More recently, I used the same pattern for a scarf for the Arkansas group of Special Olympics.
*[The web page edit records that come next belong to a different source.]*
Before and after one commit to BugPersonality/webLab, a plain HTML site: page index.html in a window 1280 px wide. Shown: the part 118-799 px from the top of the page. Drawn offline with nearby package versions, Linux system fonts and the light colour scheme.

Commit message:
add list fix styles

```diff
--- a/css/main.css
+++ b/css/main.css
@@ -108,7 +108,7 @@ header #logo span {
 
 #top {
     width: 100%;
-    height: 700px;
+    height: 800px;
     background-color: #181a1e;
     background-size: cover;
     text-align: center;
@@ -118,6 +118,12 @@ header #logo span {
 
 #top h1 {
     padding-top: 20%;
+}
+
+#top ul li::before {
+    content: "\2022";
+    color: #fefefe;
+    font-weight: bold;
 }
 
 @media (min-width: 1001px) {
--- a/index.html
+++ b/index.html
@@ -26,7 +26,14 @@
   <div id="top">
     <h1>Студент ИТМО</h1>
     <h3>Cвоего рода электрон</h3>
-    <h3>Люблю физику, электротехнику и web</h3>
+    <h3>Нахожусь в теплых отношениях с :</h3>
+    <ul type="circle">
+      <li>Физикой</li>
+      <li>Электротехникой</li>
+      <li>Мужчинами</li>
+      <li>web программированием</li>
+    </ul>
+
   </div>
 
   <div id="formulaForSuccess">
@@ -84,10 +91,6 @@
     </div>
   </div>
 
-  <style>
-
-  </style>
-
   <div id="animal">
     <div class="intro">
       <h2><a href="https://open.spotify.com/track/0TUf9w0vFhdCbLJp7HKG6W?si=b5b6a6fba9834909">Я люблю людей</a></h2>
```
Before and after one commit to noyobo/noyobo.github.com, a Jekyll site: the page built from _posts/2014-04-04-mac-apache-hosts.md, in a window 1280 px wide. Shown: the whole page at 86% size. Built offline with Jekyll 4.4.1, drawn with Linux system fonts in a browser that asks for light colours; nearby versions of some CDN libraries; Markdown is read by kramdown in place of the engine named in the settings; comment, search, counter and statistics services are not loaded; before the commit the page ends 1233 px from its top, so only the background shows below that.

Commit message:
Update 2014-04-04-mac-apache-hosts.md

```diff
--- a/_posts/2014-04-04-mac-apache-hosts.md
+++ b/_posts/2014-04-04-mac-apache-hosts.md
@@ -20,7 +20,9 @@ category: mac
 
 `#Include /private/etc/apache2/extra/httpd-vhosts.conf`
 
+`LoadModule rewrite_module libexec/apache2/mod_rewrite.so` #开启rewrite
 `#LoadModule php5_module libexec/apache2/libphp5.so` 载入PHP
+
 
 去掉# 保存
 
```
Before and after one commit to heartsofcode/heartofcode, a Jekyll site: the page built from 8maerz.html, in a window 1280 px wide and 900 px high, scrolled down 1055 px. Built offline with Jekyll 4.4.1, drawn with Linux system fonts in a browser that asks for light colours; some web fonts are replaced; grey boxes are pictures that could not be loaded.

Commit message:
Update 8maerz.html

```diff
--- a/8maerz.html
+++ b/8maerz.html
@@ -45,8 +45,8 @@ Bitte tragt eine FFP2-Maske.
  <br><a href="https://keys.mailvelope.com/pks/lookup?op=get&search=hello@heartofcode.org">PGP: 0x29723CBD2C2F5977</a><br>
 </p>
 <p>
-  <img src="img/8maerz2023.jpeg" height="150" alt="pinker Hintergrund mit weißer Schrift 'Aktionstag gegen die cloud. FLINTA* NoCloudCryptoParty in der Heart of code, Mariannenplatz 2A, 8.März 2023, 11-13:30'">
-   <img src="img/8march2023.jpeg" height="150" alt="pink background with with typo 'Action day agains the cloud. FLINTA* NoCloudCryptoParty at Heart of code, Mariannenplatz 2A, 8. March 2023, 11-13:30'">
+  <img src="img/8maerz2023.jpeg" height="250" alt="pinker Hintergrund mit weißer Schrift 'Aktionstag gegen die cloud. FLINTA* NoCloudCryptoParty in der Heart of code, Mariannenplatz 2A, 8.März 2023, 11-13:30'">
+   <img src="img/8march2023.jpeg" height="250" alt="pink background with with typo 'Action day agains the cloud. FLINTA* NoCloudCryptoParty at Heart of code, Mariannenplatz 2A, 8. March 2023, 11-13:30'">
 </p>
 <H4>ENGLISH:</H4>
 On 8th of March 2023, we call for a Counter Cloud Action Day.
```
They specify the use of Red Heart yarn in colors of red, grey, black and white and I designed a scarf using these colors and incorporating the brick pattern.
This group asks for scarves and headbands and I included two headbands with Fair Isle patterns.
The free slip-stitch pattern is available at Ravelry.com
Knit Freedom offers a good class on slip-stitch/mosaic knitting for a fee: http://knitfreedom.com/classes/double-knitting
I received an Easter gift of a vintage swan holding some delicious chocolate eggs.
This new addition to my collection inspired me to gather all of the pieces which are displayed throughout the house and form a bevy of swans on the living room mantel. (Note: I had to Google “group of swans” to see what it was called.) They range from a wooden candle holder …
… to a small planter with a Dutch girl …
I love them all, but I’m particularly fond of the pieces that are the kind that were found in the dime store in the 1930s-40s – the kind my mother, grandmothers and aunts would have had in their homes.
I love the large bulb bowl ….
…which my daughter keeps filled with beautiful arrangements made from simple grocery store bouquets.
My usual TV/knitting spot is on a couch facing the mantel where I can enjoy my special bevy of swans.